Marshall County Deciding What to Do With Carryover

MOUNDSVILLE – Tax cuts, a youth recreation center and courthouse maintenance projects are some of the options being discussed for a large cash carryover in Marshall County.

According to Marshall County Administrator Betsy Frohnapfel, there is a cash balance of about $4 million in the general fund, about $2.25 million of which carried over after fiscal 2014 ended June 30.

This does not count the $427,153 worth of coal reallocation funds the county continues waiting for West Virginia State Tax Office to send, an amount Commission Don Mason said was supposed to be in the county’s bank account last month. The coal reallocation money is in addition to the coal severance funding the county regularly receives.

This week, commissioners Bob Miller, Brian Schambach and Don Mason voted to use about $1 million of the $2.25 million carryover to help build the new public safety center along Seventh Street, while placing $534,500 into the county’s stabilization fund. Frohnapfel said the county keeps money in case there is some sort of calamity.
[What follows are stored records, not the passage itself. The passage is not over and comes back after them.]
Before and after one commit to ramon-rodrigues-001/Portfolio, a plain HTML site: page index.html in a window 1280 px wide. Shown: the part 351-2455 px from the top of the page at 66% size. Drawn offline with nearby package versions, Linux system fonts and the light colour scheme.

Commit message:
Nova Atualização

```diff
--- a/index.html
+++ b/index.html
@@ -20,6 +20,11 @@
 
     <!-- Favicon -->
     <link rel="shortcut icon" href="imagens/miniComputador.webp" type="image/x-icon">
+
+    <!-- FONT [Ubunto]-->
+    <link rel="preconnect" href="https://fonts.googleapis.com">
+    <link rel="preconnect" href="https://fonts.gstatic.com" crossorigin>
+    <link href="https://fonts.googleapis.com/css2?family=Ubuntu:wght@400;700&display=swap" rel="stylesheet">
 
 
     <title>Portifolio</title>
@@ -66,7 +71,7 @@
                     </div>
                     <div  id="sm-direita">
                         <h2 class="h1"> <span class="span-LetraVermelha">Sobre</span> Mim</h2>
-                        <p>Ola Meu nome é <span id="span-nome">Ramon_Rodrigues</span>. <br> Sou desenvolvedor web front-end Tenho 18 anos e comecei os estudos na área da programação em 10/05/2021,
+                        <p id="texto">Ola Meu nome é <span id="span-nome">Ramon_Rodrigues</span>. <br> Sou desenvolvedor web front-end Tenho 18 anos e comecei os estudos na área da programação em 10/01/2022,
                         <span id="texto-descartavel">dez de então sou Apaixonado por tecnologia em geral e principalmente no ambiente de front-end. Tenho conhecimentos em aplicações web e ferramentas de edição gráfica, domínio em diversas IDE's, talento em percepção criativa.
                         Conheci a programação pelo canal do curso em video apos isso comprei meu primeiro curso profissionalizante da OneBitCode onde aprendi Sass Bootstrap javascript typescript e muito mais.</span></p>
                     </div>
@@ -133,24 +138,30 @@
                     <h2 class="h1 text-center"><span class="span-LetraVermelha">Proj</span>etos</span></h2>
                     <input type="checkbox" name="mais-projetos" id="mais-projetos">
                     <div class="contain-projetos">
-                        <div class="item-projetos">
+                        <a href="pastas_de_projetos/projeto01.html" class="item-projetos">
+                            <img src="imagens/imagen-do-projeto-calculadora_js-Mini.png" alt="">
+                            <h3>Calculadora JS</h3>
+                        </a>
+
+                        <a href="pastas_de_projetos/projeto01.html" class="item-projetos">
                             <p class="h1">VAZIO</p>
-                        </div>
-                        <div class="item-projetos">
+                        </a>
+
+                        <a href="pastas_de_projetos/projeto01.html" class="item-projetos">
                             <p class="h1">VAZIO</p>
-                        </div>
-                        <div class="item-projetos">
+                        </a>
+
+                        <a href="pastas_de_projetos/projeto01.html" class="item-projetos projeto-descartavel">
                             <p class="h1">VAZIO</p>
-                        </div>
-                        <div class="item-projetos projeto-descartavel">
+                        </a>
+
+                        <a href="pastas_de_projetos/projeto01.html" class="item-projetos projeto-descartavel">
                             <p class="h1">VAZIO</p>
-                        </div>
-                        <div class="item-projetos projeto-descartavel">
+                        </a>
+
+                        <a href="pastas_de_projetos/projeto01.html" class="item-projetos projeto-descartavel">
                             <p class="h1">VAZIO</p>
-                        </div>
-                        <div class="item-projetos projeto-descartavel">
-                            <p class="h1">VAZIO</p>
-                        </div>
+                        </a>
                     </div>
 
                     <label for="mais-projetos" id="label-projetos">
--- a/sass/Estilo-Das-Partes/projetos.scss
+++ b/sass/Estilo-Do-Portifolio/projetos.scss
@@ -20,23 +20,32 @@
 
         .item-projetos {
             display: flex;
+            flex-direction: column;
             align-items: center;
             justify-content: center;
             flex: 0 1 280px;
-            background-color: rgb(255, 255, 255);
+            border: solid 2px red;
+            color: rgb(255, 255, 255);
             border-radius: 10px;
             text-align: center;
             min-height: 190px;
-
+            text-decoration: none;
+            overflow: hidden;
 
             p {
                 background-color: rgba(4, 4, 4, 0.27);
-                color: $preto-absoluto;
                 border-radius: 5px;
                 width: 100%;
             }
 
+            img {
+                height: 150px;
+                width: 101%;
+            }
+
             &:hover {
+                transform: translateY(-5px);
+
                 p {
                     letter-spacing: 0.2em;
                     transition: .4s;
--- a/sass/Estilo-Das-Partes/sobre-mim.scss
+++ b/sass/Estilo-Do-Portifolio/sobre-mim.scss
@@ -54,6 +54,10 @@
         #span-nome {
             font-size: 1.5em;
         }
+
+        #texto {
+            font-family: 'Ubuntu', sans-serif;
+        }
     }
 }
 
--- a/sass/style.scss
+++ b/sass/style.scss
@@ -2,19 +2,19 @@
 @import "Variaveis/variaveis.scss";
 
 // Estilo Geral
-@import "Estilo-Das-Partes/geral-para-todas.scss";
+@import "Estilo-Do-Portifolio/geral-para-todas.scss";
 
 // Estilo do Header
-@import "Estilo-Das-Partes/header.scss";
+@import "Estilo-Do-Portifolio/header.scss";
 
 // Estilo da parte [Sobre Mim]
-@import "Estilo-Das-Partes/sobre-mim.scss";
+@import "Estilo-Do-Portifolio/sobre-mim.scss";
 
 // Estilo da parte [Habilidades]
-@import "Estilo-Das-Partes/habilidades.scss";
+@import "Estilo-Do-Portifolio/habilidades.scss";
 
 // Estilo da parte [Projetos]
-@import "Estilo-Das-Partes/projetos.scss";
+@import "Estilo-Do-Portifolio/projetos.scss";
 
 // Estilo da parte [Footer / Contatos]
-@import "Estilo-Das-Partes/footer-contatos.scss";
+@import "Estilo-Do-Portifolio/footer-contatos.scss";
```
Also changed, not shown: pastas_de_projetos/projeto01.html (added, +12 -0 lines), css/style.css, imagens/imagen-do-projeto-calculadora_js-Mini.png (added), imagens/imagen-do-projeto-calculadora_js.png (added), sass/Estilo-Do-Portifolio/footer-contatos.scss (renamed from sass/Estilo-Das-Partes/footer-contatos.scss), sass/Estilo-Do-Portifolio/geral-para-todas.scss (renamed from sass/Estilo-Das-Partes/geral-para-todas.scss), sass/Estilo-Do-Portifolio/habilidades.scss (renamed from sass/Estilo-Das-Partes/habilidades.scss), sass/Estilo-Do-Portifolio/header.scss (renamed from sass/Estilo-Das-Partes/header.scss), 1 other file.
However, commissioners hope there is enough money left to support new projects – or even return some of the funds to county residents.

“I honestly did not expect that and have no idea where it is all going to go,” Miller said. “I would love to see if there is anyway we can get some of the money back to the taxpayers.”

“The majority of it is going to go to remodeling and infrastructure,” Schambach said.

The county is seeking bids for the second phase of the new public safety project, which will involve constructing a new building to attach to the former Jozabeth’s clothing store along Seventh Street. Commissioners purchased this property for $846,000 after the store closed.

“We don’t know how much it will cost yet,” Frohnapfel said of the total cost for the building that will eventually house the sheriff’s department, the office of emergency management and the 911 center.

Frohnapfel said some funding is needed for courthouse maintenance. She also said the county will eventually need to do some work on the courthouse pillars.

Regarding the extra funds, Schambach said there are numerous options for how the county may be able to help the community.

“I would like to see us start some type of a youth recreation center, a place where kids could hang out instead of just wondering the streets,” Schambach said, adding the project could be similar to a YMCA. “That is something that former commissioner Jake Padlow and I had talked about before, and I would like to see it.”